**To do**
Give back exactly the lines running from the line with "Before and after one commit to Ax1s07/Ax1s07, a" to the end of the entries, and only those lines.

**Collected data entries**
BEGIN

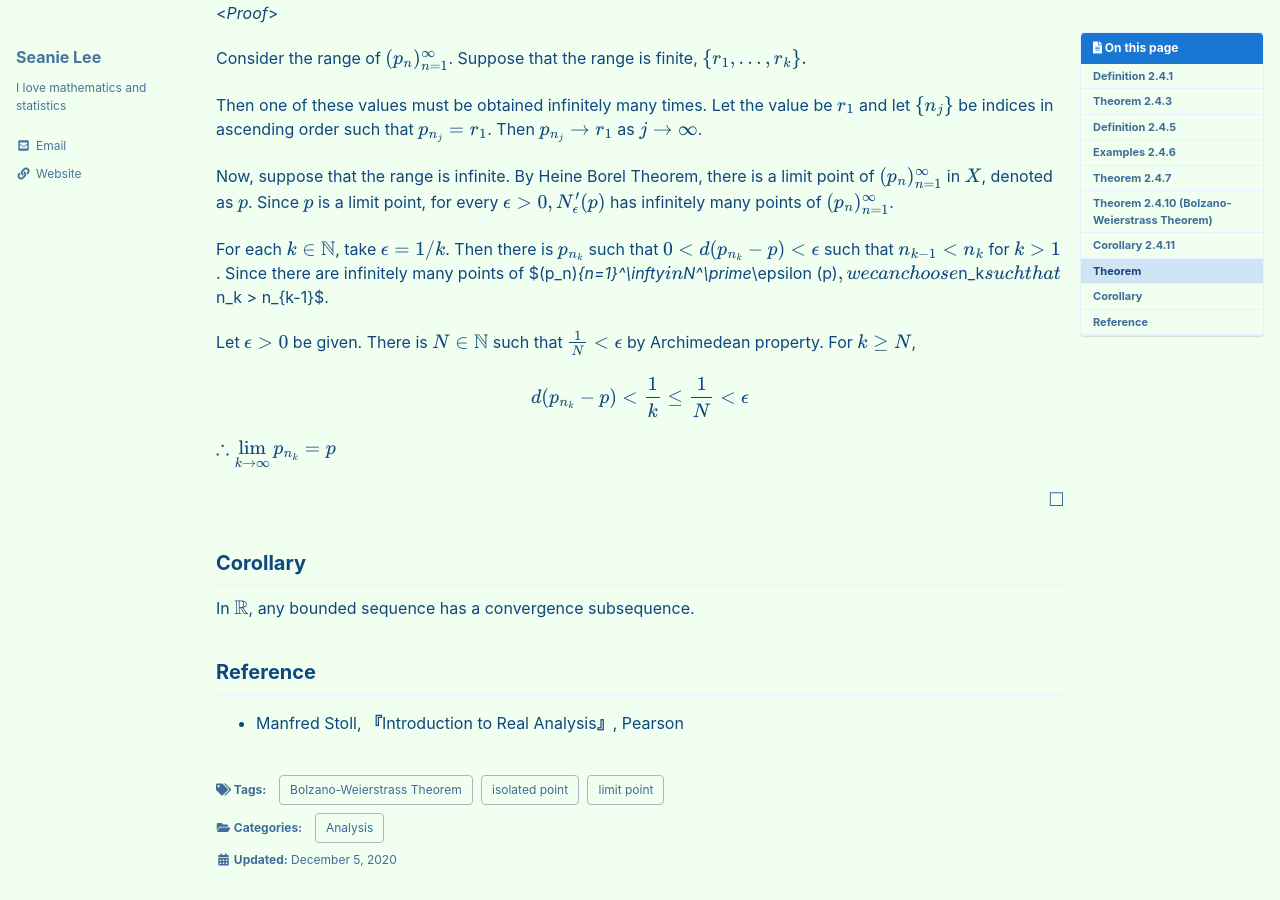
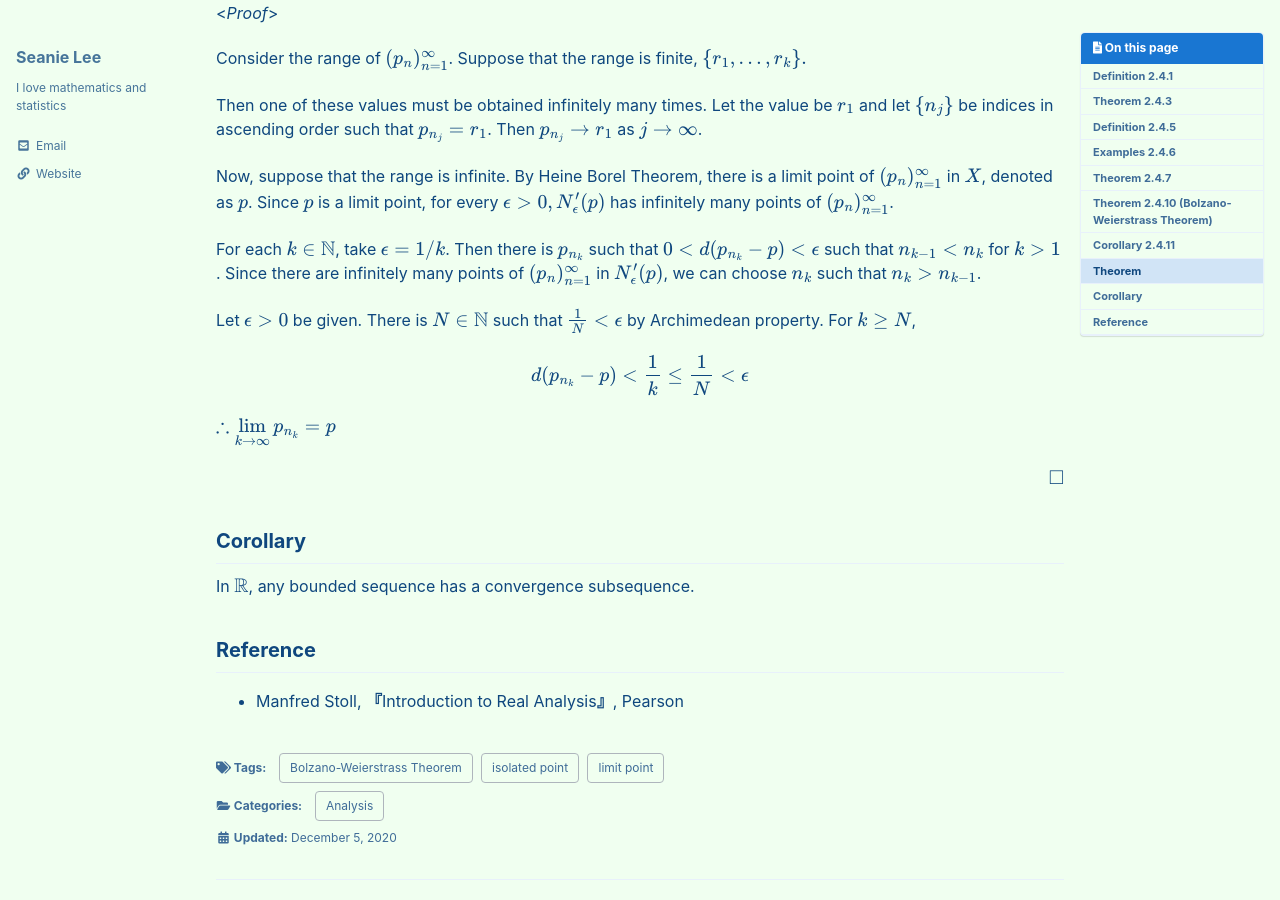
Before and after one commit to seanie12/blog, a Jekyll site: the page built from _posts/2020-12-05-subsequence-bolzano-weierstrass.md, in a window 1280 px wide and 900 px high, scrolled down 3447 px. Built offline with Jekyll 4.4.1, drawn with Linux system fonts in a browser that asks for light colours; cached includes are drawn as plain includes; formulas are drawn with MathJax 3.

```diff
--- a/_posts/2020-12-05-subsequence-bolzano-weierstrass.md
+++ b/_posts/2020-12-05-subsequence-bolzano-weierstrass.md
@@ -164,7 +164,7 @@ Then one of these values must be obtained infinitely many times. Let the value b
 
 Now, suppose that the range is infinite. By Heine Borel Theorem, there is a limit point of $$(p_n)_{n=1}^\infty$$ in $$X$$, denoted as $$p$$. Since $$p$$ is a limit point, for every $$\epsilon>0, N^\prime_\epsilon(p)$$ has infinitely many points of $$(p_n)_{n=1}^\infty$$.
 
-For each $k\in\mathbb{N}$, take $\epsilon=1/k$. Then there is $p_{n_k}$ such that $0<d( p_{n_k} - p)< \epsilon$ such that $n_{k-1} < n_k$ for $k>1$.  Since there are infinitely many points of $(p_n)_{n=1}^\infty$ in $N^\prime_\epsilon (p)$, we can choose $n_k$ such that $n_k > n_{k-1}$.
+For each $k\in\mathbb{N}$, take $\epsilon=1/k$. Then there is $p_{n_k}$ such that $0<d( p_{n_k} - p)< \epsilon$ such that $n_{k-1} < n_k$ for $k>1$.  Since there are infinitely many points of $$(p_n)_{n=1}^\infty$$ in $$N^\prime_\epsilon (p)$$, we can choose $$n_k$$ such that $$n_k > n_{k-1}$$.
 
 Let $\epsilon>0$ be given. There is $N\in\mathbb{N}$ such that $\frac{1}{N}<\epsilon$ by Archimedean property. For $k\geq N$,
 
```
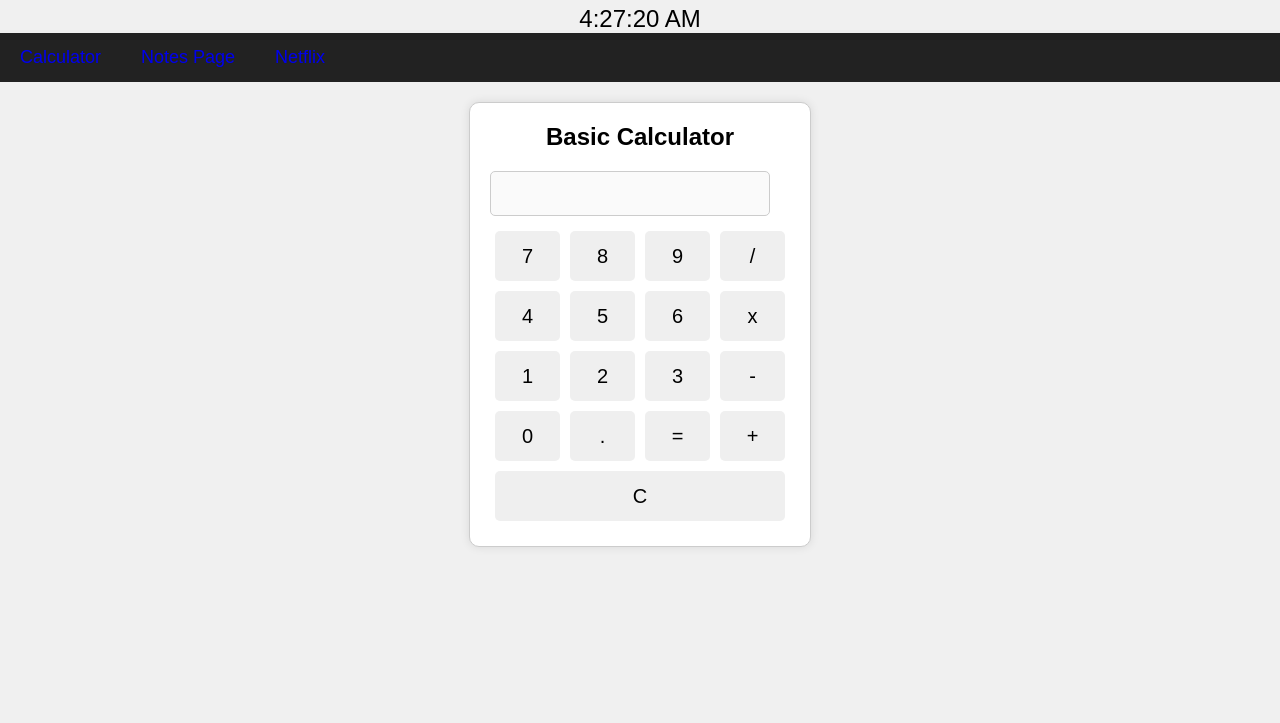
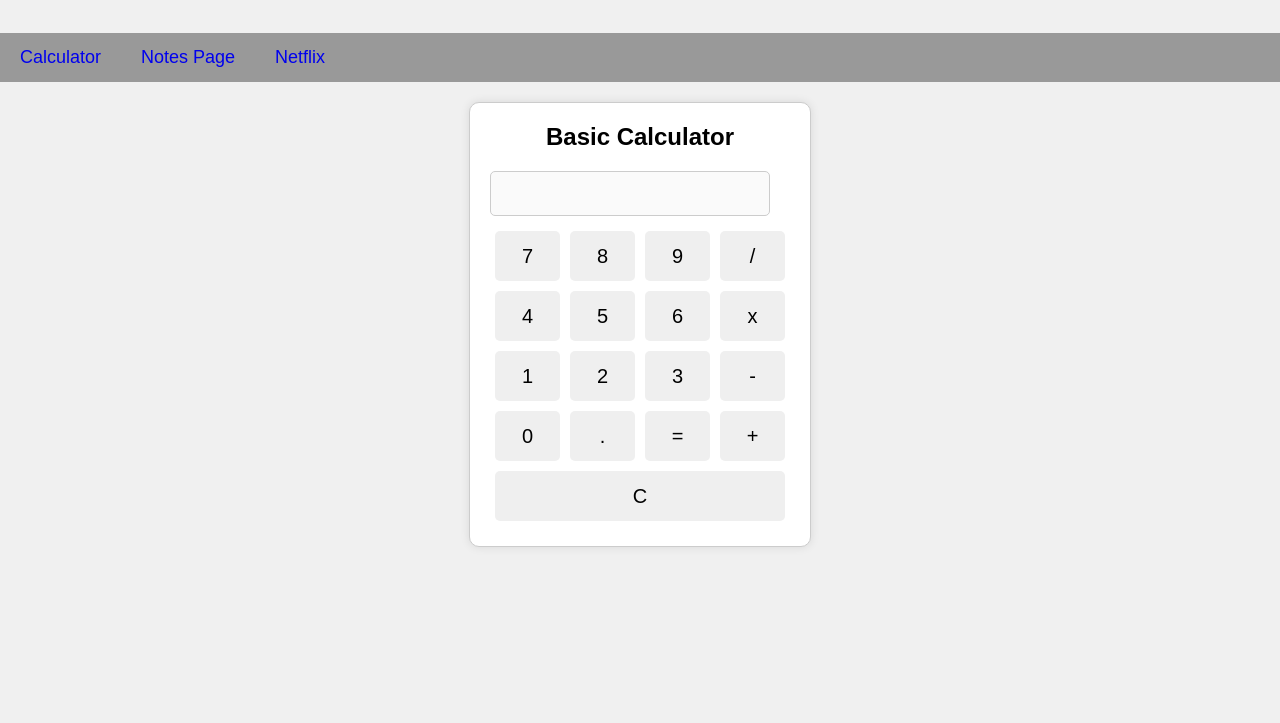
Before and after one commit to Ax1s07/Ax1s07, a plain HTML site: page index.html in a window 1280 px wide. Shown: the part 77-800 px from the top of the page. Drawn offline with Linux system fonts and the light colour scheme.

Commit message:
index.html

```diff
--- a/index.html
+++ b/index.html
@@ -31,7 +31,7 @@
         margin-top: 110px; /* Adjust this value to leave space for the welcome page */
     }
     .navbar {
-        background-color: #222;
+        background-color: #999999;
         overflow: hidden;
         color: white;
     }
@@ -318,8 +318,6 @@
     // Load existing entries from localStorage
     window.onload = function() {
         loadEntries();
-        setInterval(updateClock, 1000); // Update clock every second
-        updateTime(); // Update time immediately
     };
 
     function updateTime() {
```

END

**Output of the task**
Before and after one commit to Ax1s07/Ax1s07, a plain HTML site: page index.html in a window 1280 px wide. Shown: the part 77-800 px from the top of the page. Drawn offline with Linux system fonts and the light colour scheme.

Commit message:
index.html

```diff
--- a/index.html
+++ b/index.html
@@ -31,7 +31,7 @@
         margin-top: 110px; /* Adjust this value to leave space for the welcome page */
     }
     .navbar {
-        background-color: #222;
+        background-color: #999999;
         overflow: hidden;
         color: white;
     }
@@ -318,8 +318,6 @@
     // Load existing entries from localStorage
     window.onload = function() {
         loadEntries();
-        setInterval(updateClock, 1000); // Update clock every second
-        updateTime(); // Update time immediately
     };
 
     function updateTime() {
```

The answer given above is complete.